### Source data
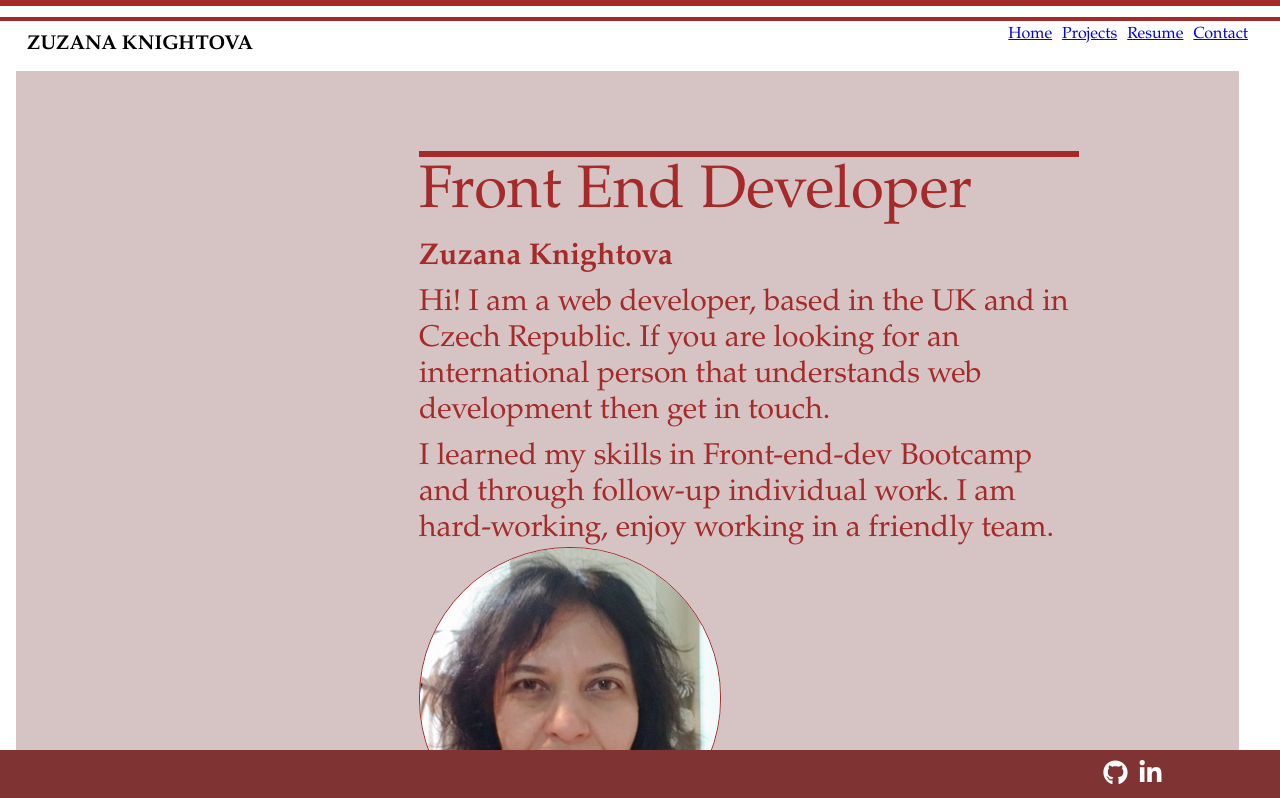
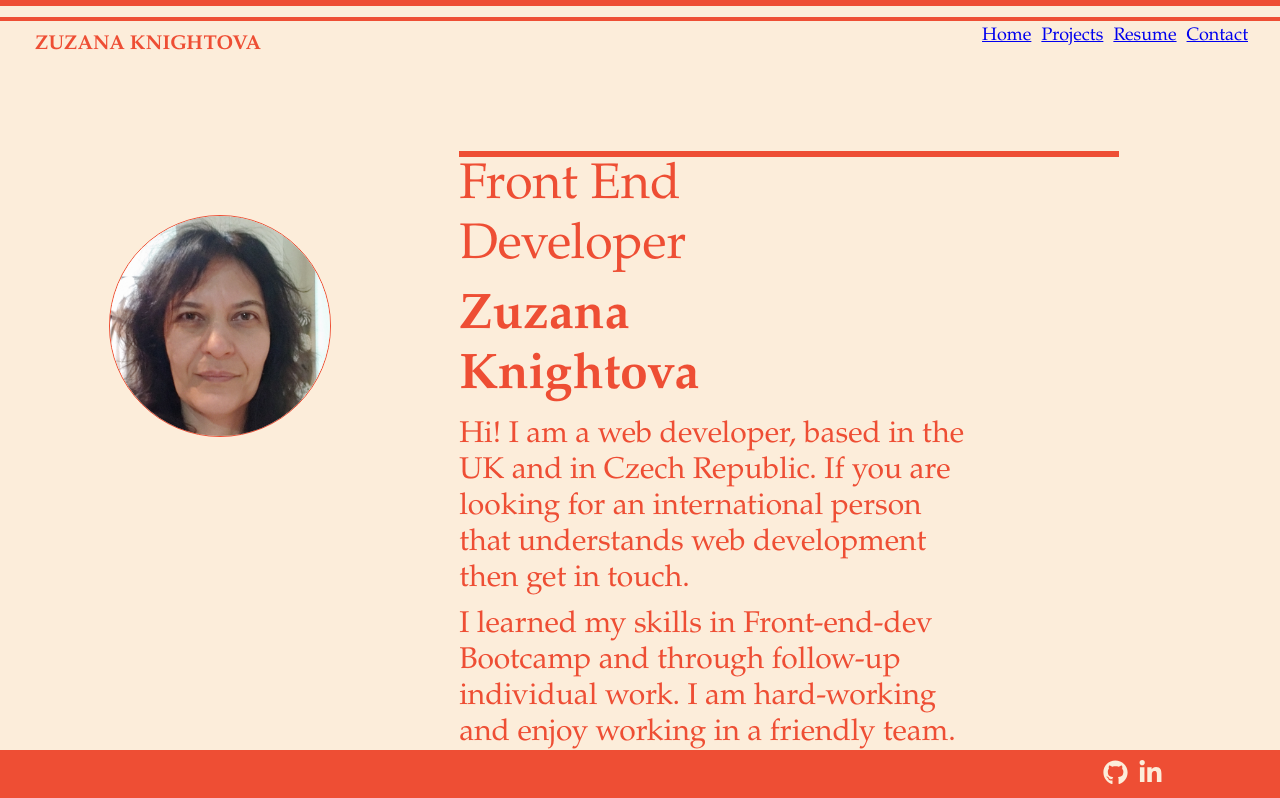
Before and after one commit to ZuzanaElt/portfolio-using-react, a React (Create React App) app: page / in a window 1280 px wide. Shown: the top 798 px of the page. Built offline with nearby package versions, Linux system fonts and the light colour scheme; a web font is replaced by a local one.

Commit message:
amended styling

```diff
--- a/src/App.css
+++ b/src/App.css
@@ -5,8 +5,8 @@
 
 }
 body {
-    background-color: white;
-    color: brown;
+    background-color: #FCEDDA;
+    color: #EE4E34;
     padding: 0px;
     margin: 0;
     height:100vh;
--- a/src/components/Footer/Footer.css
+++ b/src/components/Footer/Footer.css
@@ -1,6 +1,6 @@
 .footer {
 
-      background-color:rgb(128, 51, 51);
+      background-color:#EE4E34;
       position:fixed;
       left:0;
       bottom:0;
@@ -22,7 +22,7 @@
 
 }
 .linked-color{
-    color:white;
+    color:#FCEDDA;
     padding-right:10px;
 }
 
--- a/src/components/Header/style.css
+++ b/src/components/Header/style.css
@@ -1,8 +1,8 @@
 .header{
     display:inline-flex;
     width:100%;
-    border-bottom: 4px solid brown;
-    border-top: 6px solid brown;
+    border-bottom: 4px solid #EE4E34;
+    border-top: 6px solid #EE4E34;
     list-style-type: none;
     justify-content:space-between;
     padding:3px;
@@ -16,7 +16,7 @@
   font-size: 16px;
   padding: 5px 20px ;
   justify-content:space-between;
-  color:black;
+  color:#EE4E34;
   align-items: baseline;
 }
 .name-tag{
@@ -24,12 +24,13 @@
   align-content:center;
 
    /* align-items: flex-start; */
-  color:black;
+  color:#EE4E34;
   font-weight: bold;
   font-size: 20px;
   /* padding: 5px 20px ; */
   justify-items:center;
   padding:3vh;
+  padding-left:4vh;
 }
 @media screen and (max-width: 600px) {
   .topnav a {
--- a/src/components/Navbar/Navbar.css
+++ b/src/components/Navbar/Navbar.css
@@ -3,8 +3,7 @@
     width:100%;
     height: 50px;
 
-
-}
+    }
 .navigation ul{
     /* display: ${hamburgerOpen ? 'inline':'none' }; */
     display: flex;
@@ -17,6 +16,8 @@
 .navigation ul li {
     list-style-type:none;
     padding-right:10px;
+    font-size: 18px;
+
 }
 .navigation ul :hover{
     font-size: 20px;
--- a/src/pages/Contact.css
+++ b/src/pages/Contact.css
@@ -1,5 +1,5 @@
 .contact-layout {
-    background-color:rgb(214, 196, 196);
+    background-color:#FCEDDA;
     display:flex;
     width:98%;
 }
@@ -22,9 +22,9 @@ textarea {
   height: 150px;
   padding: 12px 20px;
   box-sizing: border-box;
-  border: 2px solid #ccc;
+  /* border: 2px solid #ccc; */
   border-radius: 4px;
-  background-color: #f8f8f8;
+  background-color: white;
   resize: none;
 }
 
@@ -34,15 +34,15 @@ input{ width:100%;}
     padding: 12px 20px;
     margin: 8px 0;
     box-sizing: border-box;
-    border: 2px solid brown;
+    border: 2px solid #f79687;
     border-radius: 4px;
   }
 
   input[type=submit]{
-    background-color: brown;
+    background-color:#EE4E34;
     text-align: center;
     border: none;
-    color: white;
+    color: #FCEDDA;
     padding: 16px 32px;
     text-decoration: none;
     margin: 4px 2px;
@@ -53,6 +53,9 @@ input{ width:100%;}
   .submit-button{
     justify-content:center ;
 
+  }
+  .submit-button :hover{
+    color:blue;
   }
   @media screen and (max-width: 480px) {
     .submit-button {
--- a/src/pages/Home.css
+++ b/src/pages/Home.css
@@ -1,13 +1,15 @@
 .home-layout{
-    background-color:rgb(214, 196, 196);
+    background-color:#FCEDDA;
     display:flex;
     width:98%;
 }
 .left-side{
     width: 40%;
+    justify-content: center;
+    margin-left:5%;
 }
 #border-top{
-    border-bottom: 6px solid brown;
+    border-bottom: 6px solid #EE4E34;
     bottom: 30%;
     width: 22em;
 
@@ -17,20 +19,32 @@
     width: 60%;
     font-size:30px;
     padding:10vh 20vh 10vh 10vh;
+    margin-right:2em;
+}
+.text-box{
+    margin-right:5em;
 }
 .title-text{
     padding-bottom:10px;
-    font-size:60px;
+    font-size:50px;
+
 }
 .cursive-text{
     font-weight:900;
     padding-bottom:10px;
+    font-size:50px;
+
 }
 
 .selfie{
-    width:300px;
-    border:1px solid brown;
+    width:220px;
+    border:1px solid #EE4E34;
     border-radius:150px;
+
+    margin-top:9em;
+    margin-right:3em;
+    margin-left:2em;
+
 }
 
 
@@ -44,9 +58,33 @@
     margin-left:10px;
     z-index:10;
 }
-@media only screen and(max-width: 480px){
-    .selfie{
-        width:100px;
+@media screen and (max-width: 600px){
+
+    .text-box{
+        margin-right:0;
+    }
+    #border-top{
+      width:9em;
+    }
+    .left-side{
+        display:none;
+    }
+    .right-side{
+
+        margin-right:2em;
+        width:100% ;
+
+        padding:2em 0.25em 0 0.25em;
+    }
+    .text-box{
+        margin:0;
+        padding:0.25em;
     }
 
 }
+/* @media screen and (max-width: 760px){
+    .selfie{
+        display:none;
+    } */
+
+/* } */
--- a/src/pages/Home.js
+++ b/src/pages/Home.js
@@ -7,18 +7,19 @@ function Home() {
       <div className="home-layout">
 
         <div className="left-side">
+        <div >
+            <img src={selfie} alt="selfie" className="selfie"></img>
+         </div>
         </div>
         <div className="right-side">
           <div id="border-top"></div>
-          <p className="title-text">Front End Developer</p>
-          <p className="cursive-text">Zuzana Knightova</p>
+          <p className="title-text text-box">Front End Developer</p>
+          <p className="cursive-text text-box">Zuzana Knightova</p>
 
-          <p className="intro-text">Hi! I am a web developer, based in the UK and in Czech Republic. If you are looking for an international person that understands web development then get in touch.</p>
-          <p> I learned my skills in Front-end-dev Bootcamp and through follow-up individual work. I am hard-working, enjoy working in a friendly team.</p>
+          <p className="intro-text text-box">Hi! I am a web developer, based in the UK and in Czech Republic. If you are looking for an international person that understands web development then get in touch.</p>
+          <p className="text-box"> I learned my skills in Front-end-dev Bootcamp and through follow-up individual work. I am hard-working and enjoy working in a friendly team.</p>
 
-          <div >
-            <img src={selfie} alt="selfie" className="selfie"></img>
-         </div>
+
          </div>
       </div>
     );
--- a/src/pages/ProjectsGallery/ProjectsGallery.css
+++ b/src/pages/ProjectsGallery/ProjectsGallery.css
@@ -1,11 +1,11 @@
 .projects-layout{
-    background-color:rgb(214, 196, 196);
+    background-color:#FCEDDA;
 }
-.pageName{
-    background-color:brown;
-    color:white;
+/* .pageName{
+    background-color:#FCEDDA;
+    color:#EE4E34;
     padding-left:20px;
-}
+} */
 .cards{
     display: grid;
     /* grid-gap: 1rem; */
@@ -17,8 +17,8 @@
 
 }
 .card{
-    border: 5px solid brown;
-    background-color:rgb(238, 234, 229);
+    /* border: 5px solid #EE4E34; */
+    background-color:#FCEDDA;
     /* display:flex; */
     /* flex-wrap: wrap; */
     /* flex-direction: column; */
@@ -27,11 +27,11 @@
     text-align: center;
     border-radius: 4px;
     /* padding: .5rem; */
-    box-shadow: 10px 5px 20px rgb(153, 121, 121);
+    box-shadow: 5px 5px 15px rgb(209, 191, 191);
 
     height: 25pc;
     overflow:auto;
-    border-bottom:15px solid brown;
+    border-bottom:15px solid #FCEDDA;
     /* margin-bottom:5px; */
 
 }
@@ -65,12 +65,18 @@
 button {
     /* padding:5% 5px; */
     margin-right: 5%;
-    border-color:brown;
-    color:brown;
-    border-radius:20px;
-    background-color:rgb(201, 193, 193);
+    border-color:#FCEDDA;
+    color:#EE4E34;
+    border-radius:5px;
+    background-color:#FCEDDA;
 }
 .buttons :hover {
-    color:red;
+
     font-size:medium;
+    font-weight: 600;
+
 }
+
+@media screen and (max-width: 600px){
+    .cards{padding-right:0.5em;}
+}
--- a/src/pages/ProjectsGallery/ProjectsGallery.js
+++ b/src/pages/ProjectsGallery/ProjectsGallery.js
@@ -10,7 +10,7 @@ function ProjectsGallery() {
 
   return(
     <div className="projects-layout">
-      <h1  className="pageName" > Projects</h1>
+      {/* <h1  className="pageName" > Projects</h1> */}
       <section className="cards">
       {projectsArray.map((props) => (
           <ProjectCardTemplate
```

### Task to complete
Counting only lines that hold the string "layout", give the number of such lines in the records. Write nothing else.

### Task answer
5